The latest example: Oliver Anthony Music’s smash hit “Rich Men North of Richmond.” The anti-Washington anthem, a screed against politicians depicted as depraved and out of touch bureaucrats who want “total control” over the lives of the working class, debuted Monday at No. 1 on Billboard’s Hot 100 singles chart.
That’s quite a feat, considering singer Christopher Anthony Lunsford was virtually unknown just weeks ago. It’s an even more miraculous achievement given that Lunsford faced stiff competition on the charts from Taylor Swift, Morgan Wallen, Olivia Rodrigo, Miley Cyrus, and other A-list performers. Billboard said that its the first time an artist has ever launched “atop the list with no prior chart history in any form.”
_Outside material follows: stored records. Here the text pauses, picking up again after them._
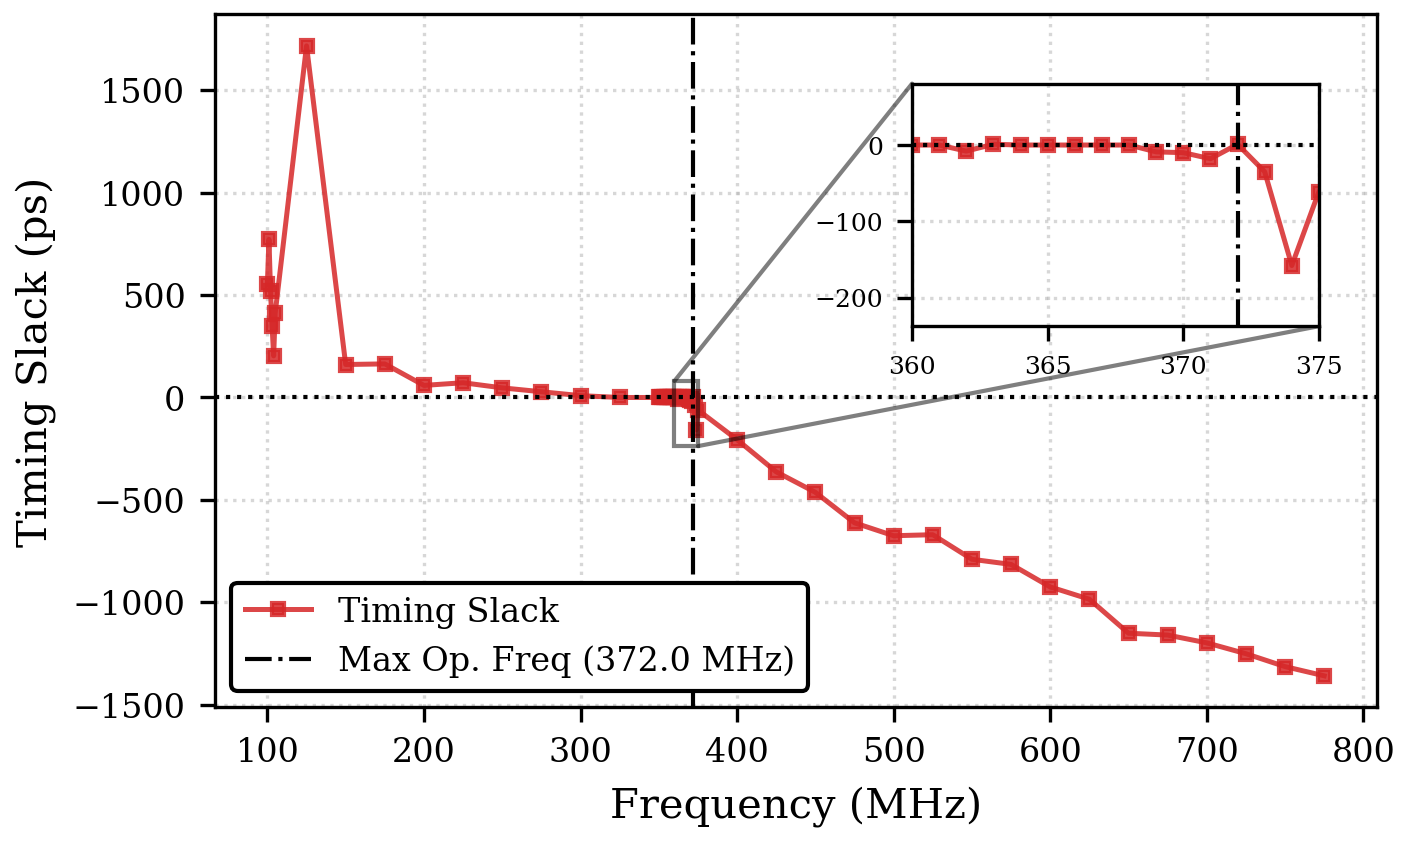
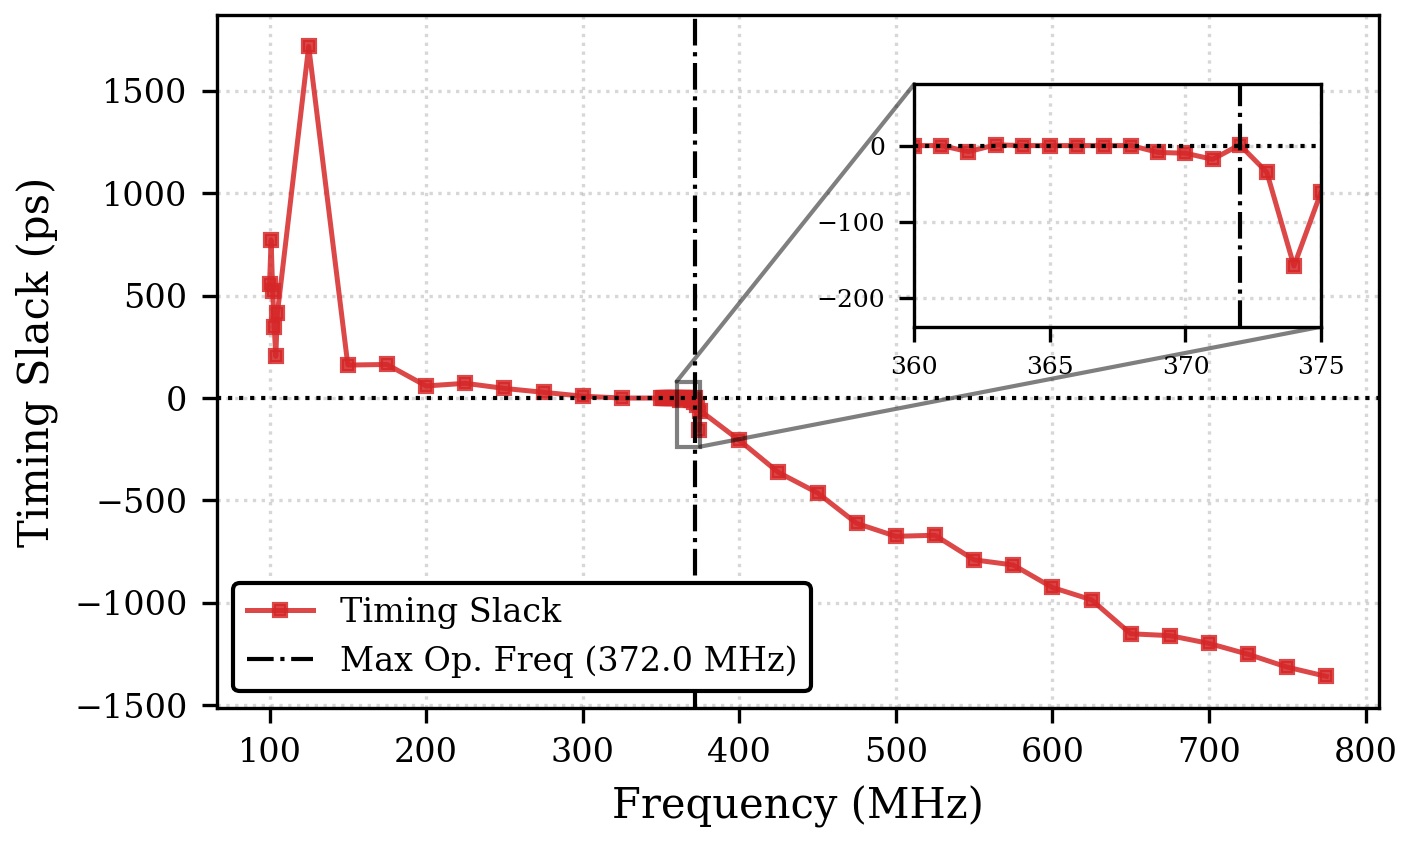
Adding slack and area graphs and metrics

diff --git a/helper_scripts/graph_builder.py b/helper_scripts/graph_builder.py
@@ -34,7 +34,7 @@ plt.rcParams.update({
 
 def extract_valid_data(x_list, y_list):
     """Filters out None values to prevent Matplotlib plotting errors"""
-    filtered = [(x, y) for x, y in zip(x_list, y_list) if y is not None]
+    filtered = [(x, y) for x, y in zip(x_list, y_list) if (y is not None and x != 10)]
     if not filtered:
         return [], []
     return zip(*filtered)
@@ -142,7 +142,7 @@ def main():
         ax.legend()
         
         # Inset zoom logic (Placed top-left since area data goes up and right)
-        add_inset_zoom(ax, x_val, y_val, [350, 365], 'o', 'tab:blue', max_freq_zero_slack, loc=[0.1, 0.55, 0.35, 0.35])
+        add_inset_zoom(ax, x_val, y_val, [360, 375], 'o', 'tab:blue', max_freq_zero_slack, loc=[0.1, 0.55, 0.35, 0.35])
 
         ax.set_xlabel('Frequency (MHz)')
         ax.set_ylabel('Total Area (um²)')
@@ -191,7 +191,7 @@ def main():
         ax.legend()
         
         # Inset zoom logic (Placed top-left assuming power follows Area trend)
-        add_inset_zoom(ax, x_val, y_val, [350, 365], '^', 'tab:green', max_freq_zero_slack, loc=[0.1, 0.55, 0.35, 0.35])
+        add_inset_zoom(ax, x_val, y_val, [360, 375], '^', 'tab:green', max_freq_zero_slack, loc=[0.1, 0.55, 0.35, 0.35])
 
         ax.set_xlabel('Frequency (MHz)')
         ax.set_ylabel('Total Power (W)')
But it’s representative of a growing trend in which performers like Lunsford are tapping into an environment in which millions of Americans, primed to loathe mainstream pop culture and media, are willing to open their pocket books to champion their politics. It’s also illustrative of the power amassed by right-wing media forces, taking unknown quantities and churning them out into overnight blockbuster hits, a weaponized cudgel against perceived enemies in mainstream institutions.
Already this summer, there have been two other notable examples. The “Sound of Freedom,” a crowdfunded film embraced by Donald Trump and outlets such as Fox News about the horrors of child sex trafficking, managed to best “Mission: Impossible — Dead Reckoning Part One” at the domestic box office, despite the latter being a highly anticipated Tom Cruise action flick that exploded into theaters with enormous hype. And, while he is a well known country singer, Jason Aldean’s widely criticized “Try That In a Small Town” was not much of a commercial success until it was boosted by right-wing media to the top of the Billboard charts.
As conservatives increasingly see legacy media companies and performers as not only disagreeable, but outright evil, it makes sense that they would look toward outsiders to fill their entertainment needs. Why watch a Hollywood elitist like Cruise perform when a Trump-approved, Fox News-boosted movie is also playing at the local theater?
Prominent right-wing media companies have in recent years started to create content and products designed to tailor fit their audience’s political and social views, exploiting the very hole in the market they created for additional profit. Fox News, The Daily Wire, and TheBlaze have all made pushes in this direction. These outlets program their audiences to abhor companies like Disney and then show up with paid content designed to replace the Magic Kingdom in their households.
In an interview with Fox News that aired Monday, Lunsford himself blasted “corporate media and education” for “making everyone identify each other’s differences and not as similarities.”
Ultimately, if successful, the strategy could spell the end of a shared popular culture, similar to how the advent of right-wing talk-radio and Fox News ultimately spelled the end of a shared understanding of current events.
It won’t happen overnight, of course. It took decades for Fox News and the rest of the right-wing machine to undermine the traditional news media and deceive their audiences into actually thinking that journalists report “fake news.” But, with enough repetition over time, it worked. And the trend now suggests the winds are blowing in a similar direction in pop culture.